Rose is a woman in her mid thirties with three small children. She feels powerless to control them. They fight, run around, refuse to sit at the table, hit each other, and generally ‘run riot’ virtually all of the time they are with her. It is complete chaos.
Rose is not a bad woman but she does have a personality style that is not suited to parenting. Her personality could be defined as anxious-dependent – she is dependent on others people approval to take and sustain initiative an anxiously plagued with uncertainty and self doubt. Rose therefore has great difficulties in being a strong parent who sets clear limits and boundaries for her children. She also has difficulty in asserting herself and often seeks the approval of her children for things she does. This can be observed in the way she never makes direct demands of the children but rather makes requests by asking them if they would do something.
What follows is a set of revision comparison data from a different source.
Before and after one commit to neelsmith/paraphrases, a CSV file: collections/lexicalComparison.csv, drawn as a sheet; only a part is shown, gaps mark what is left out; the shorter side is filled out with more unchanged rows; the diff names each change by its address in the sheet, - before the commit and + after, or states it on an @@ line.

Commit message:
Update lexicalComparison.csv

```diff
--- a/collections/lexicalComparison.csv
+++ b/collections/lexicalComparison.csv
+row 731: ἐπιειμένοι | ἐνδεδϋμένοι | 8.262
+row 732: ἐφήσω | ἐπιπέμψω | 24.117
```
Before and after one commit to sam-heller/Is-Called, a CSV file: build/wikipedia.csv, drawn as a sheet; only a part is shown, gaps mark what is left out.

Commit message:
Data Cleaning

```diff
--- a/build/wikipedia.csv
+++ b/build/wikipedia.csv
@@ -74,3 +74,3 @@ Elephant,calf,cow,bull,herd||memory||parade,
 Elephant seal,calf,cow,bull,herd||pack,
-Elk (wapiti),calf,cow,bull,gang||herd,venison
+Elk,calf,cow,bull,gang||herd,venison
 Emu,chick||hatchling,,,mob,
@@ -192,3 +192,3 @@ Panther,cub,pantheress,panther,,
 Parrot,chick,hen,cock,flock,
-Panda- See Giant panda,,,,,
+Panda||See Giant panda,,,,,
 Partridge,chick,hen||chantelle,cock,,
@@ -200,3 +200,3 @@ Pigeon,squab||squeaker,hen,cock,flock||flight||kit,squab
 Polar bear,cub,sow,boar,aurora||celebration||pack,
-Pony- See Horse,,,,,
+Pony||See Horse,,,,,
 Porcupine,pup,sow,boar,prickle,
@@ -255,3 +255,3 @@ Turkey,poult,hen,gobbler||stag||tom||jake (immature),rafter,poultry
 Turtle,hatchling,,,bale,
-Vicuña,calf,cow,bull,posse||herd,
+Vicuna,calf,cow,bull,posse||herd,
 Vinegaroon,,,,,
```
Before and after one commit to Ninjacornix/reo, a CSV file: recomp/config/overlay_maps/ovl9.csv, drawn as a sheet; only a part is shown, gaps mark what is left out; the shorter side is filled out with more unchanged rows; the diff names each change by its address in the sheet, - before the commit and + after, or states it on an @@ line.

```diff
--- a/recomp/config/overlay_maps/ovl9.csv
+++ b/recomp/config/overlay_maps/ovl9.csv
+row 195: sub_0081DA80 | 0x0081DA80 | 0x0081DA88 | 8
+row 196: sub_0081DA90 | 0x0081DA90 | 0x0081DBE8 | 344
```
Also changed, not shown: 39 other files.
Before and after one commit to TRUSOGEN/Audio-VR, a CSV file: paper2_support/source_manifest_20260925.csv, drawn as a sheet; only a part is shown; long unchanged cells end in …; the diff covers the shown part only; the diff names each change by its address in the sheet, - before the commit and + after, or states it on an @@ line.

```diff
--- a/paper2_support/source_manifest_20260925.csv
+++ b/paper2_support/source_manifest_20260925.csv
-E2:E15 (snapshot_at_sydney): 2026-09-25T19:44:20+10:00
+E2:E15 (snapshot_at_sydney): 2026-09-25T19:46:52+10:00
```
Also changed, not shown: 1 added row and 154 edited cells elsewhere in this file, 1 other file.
This reverses the natural family hierarchy by giving the children the freedom to overrule her parental requests by just saying “no”.
Displaying healthy and natural authority with children is a parental responsibility that each person achieves in their own way. Few would argue against the need for such a competent authority that evokes the children’s willingness to comply as well as their respect. It is indeed a fine balance.
In parenting one can refer to the three A’s of autocracy, authority, and abuse to define different styles of parental control.
The autocratic parent gets their child to comply with them by the use of threats or coercion. The autocratic parent punishes readily, gives out a lot, and creates a climate of a fear more than respect for the parent. The autocratic parent has strict rules and responds harshly when rules are not complied with. The autocrat is a dictator in the house and is the absolute ruler. The autocratic parent is not always abusive in the conventional sense but seeks to rule the house with an iron fist. The weak autocratic parent is forever complaining, giving out, punishing, grounding, and harassing their children for their wrong doings. The strong autocrat gets compliance through power and fear and is not afraid to resort to severe punishments to maintain control.
The abusive parent is, in many ways, an extreme autocrat who wields control through punishment and negative consequences. The abusive parent can be an under-controlled parent or over-controlled parent. The under-controlled abusive parent is chaotic, dramatic, over-the-top, out-of-control, foul-mouthed, inconsistent, and driven by moods and irritations. This parent lashes out indiscriminately and may slap or curse at a child for the smallest of things.
The over-controlled abusive parent is more like the cold-blooded tyrant who is unafraid to verbally abuse or hit a child but does so with a detached ruthlessness. He or she lets nothing go and gains compliance by attacking the child’s self-esteem with criticism and put-downs.
Finally, we have the authoritative parent who is different in that he or she gains compliance or respect through natural strength, conviction, and confidence.
When you think back to when you were at school you can easily pick out the teachers who had a natural authority that demanded respect, and got it. You can also recall autocratic teachers who, while controlling the class effectively, were disliked for their mean-spiritedness and inflexibility. Finally, there may have been an abusive teacher that you recall. Thankfully, those teachers have now left the system but were a staple in many old schools from the 50’s through to the 70’s – i.e. the teacher that sadistically left you feeling afraid, diminished, and bad about yourself.
Authority comes easily to some more than others. It tends to be seen in people who are more independent than dependent. Independently minded people are less needy of others peoples approval than dependent people. As a parent this means that authoritative parents does not always need their children to like them and are well able to tolerate their/her children’s disapproval in order to get them to comply with essential rules. The dependent parent, on the other hand, often gets handcuffed by their need to have their children like them all the time. When this need is too strong they lose much of their independent authority. Parents like this are afraid to upset their children and invest a lot of energy in reassuring them. They may go over-the-top with unnecessary praise and understanding which, they do not realise, is not actually needed by the child. They may administer punishments or consequences only to withdraw them soon after because they feel sorry for their child.
Dr. Colm O'Connor is a Cork Psychologist. He has written hundreds of articles on family psychology - some posted here.